These results provide strong evidence that pericytes--normally protectors of the BBB--contribute to early BBB degradation during ischemic stroke.
Using the new technology, the team did not have to extract and cut the brain and so did not lose the structure of the vasculature and blood flow.
"We had an intact system and could see where things were coming from and we were very surprised," said Shih. "I thought, 'I've been looking at this for years and I never knew that there was this beautiful co-localization.' It told us we were looking at something really interesting. The pericytes seem to nurture or damage the BBB depending on the conditions they're put in."
This discovery opens many directions for further study and could eventually lead to new therapeutic options for patients experiencing an acute stroke.
"The very rapid reaction we saw to ischemia is really important and provides clues to potential mechanisms by which MMPs may be up-regulated," explained Underly. "This is a future direction for our research--to define upstream regulators of this process that can be therapeutically targeted."
"The findings raise so many new research questions," said Shih. "For example, why do pericytes have so much MMP? What are they doing with it? What happens to pericytes days to weeks after an ischemic event? There's so much still to be understood about the acute phenomena--we're focused on that for now. In the future, we could look at later, post-injury, events to see what happens next in the life of the pericyte."
Indeed, in vivo cellular-level imaging research has a bright future.
"There's a renaissance happening with the development of new molecular tools to image and modify cell function in vivo," said Shih. "We're going to see a lot more integration between tool-makers and in vivo imaging groups in the next decade or two.
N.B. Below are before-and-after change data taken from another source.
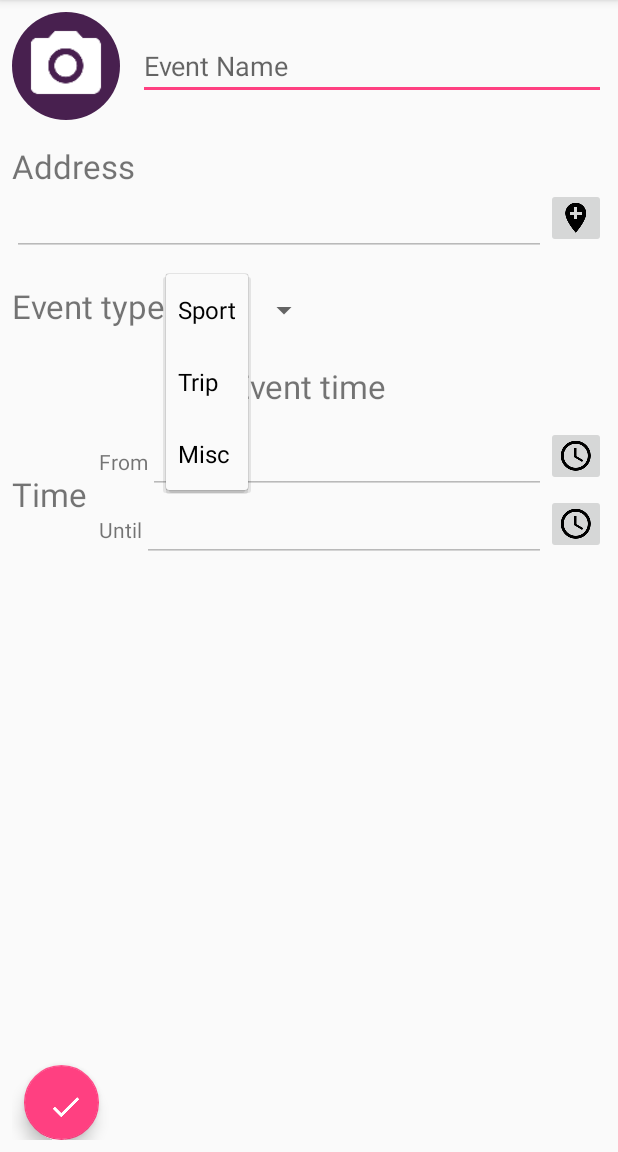
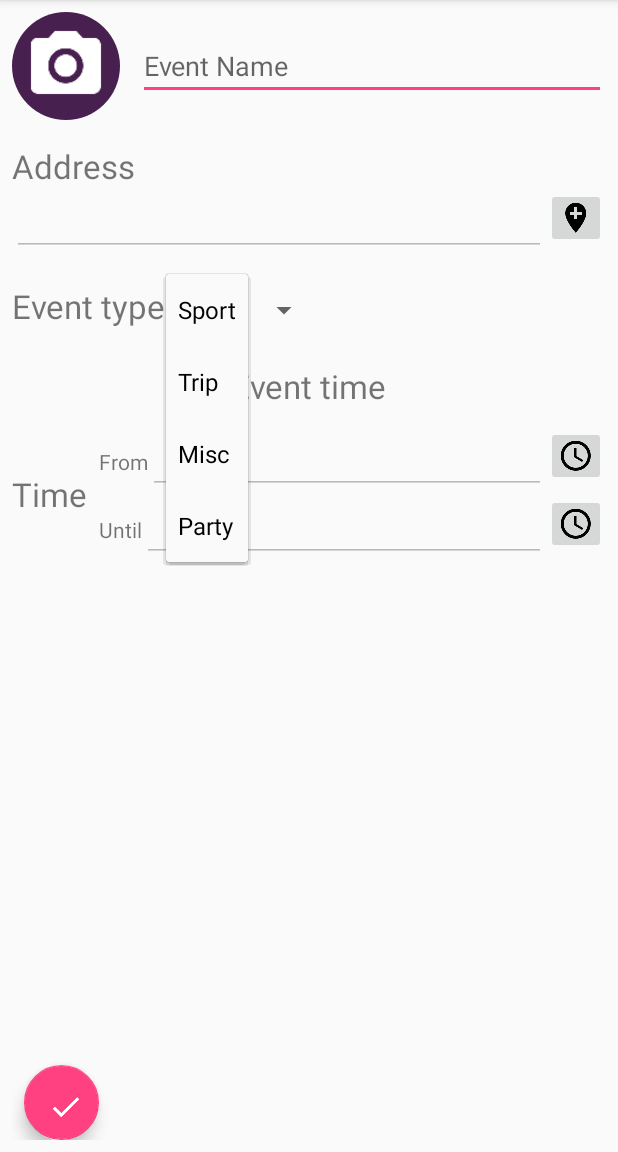
Before and after one commit to shahar3/EventFinderAndroid, an Android app: the AddEventActivity screen opened directly, with no data from a screen before it, after a tap on "Sport", on a phone screen of 412 x 824 dp, the part 84-1236 px from its top. Run offline under Robolectric (Android 15) with nearby library versions, the phone set to English and light mode, and no system bars; our stand-ins replace Firebase (no records; nobody signed in at launch, a user with empty details on screens opened directly).

Commit message:
before blobs

```diff
--- a/app/src/main/java/com/example/shaha/eventfinderandroid/AddEventActivity.java
+++ b/app/src/main/java/com/example/shaha/eventfinderandroid/AddEventActivity.java
@@ -12,6 +12,7 @@ import android.support.v7.app.AppCompatActivity;
 import android.os.Bundle;
 import android.view.View;
 import android.widget.ArrayAdapter;
+import android.widget.Button;
 import android.widget.DatePicker;
 import android.widget.EditText;
 import android.widget.ImageButton;
@@ -27,6 +28,7 @@ import com.google.android.gms.location.places.ui.PlacePicker;
 import com.google.firebase.database.DatabaseReference;
 import com.google.firebase.database.FirebaseDatabase;
 
+import java.text.SimpleDateFormat;
 import java.util.ArrayList;
 import java.util.Calendar;
 import java.util.Date;
@@ -35,7 +37,7 @@ import java.util.GregorianCalendar;
 public class AddEventActivity extends AppCompatActivity{
     private static final int PLACE_PICKER_REQUEST = 1;
     private static final int RC_PICK_IMAGE = 2;
-    private EditText timeEditText;
+    private EditText timeFromEditText, timeUntilEditText;
     private boolean fromBtnClicked;
     private String[] options;
     private Date startTime, endTime;
@@ -57,6 +59,9 @@ public class AddEventActivity extends AppCompatActivity{
         mFirebaseDatabase = FirebaseDatabase.getInstance();
         mDatabaseReference = mFirebaseDatabase.getReference().child("Events");
 
+        timeFromEditText = (EditText)findViewById(R.id.add_event_time_from_edit_text);
+        timeUntilEditText = (EditText)findViewById(R.id.add_event_time_until_edit_text);
+
         setupListeners();
     }
 
@@ -64,9 +69,21 @@ public class AddEventActivity extends AppCompatActivity{
         //setUpDateBtnListener();
         setUpClockBtnListener();
         setUpSpinner();
-        //setUpEventImgListener();
+        setDateAndTimeListener();
+        setUpEventImgListener();
         setUpAddEventBtnListener();
         setUpPickLocationBtnListener();
+    }
+
+    private void setUpEventImgListener() {
+        final ImageView addEventImg = (ImageView) findViewById(R.id.add_event_img);
+        //on click open the gallery and choose a photo from there
+        addEventImg.setOnClickListener(new View.OnClickListener() {
+            @Override
+            public void onClick(View view) {
+                //TODO: open gallery and choose a picture
+            }
+        });
     }
 
     private void openDatePicker(DatePickerDialog.OnDateSetListener listener) {
@@ -128,7 +145,7 @@ public class AddEventActivity extends AppCompatActivity{
     }
 
     private void setUpSpinner() {
-        options = new String[]{"Sport","Trip","Misc"};
+        options = new String[]{"Sport","Trip","Misc","Party"};
         Spinner eventTypeSpinner = (Spinner) findViewById(R.id.add_event_type_spinner);
         ArrayAdapter<String> adapter = new ArrayAdapter<String>(this, android.R.layout.simple_spinner_dropdown_item, options);
         eventTypeSpinner.setAdapter(adapter);
@@ -164,21 +181,15 @@ public class AddEventActivity extends AppCompatActivity{
             @Override
             public void onClick(View view) {
                 fromBtnClicked = true;
-                timeEditText = (EditText) findViewById(R.id.add_event_time_from_edit_text);
                 //first pick the date
                 openDatePicker(from_dateListener);
-                //after pick the time
-                openTimePicker(from_timeListener);
             }
         });
         timeUntilBtn.setOnClickListener(new View.OnClickListener() {
             @Override
             public void onClick(View view) {
                 fromBtnClicked = false;
-                timeEditText = (EditText) findViewById(R.id.add_event_time_until_edit_text);
                 openDatePicker(to_dateListener);
-                //after pick the time
-                openTimePicker(to_timeListener);
             }
         });
     }
@@ -189,6 +200,7 @@ public class AddEventActivity extends AppCompatActivity{
         int minute = now.get(Calendar.MINUTE);
 
         TimePickerDialog timePickerDialog = new TimePickerDialog(AddEventActivity.this,listener,hour,minute,true);
+        timePickerDialog.show();
     }
 
     private void setUpAddEventBtnListener() {
@@ -231,6 +243,8 @@ public class AddEventActivity extends AppCompatActivity{
                 dayFinal = i2;
 
                 fromDate = new GregorianCalendar(yearFinal,monthFinal,dayFinal).getTime();
+                //after pick the time
+                openTimePicker(from_timeListener);
             }
         };
 
@@ -240,6 +254,14 @@ public class AddEventActivity extends AppCompatActivity{
                 int hour = i;
                 int minute = i1;
 
+                Calendar cal = Calendar.getInstance();
+                cal.setTime(fromDate);
+                cal.add(Calendar.HOUR_OF_DAY,hour);
+                cal.add(Calendar.MINUTE,minute);
+                fromDate = cal.getTime();
+                SimpleDateFormat ft = new SimpleDateFormat ("dd/MM/yyyy HH:mm:00.00");
+                Toast.makeText(AddEventActivity.this,ft.format(fromDate).toString(),Toast.LENGTH_SHORT).show();
+                timeFromEditText.setText(ft.format(fromDate));
             }
         };
 
@@ -251,6 +273,8 @@ public class AddEventActivity extends AppCompatActivity{
                 dayFinal = i2;
 
                 toDate = new GregorianCalendar(yearFinal,monthFinal,dayFinal).getTime();
+                //after pick the time
+                openTimePicker(from_timeListener);
             }
         };
 
```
There are going to be many more studies looking at the intact brain."
"It's important to fund projects like this because with in vivo imaging we're able to track exactly what happens when brain function breaks down," said Underly. "The disease state occurs in front of our eyes."
Medical University of South Carolina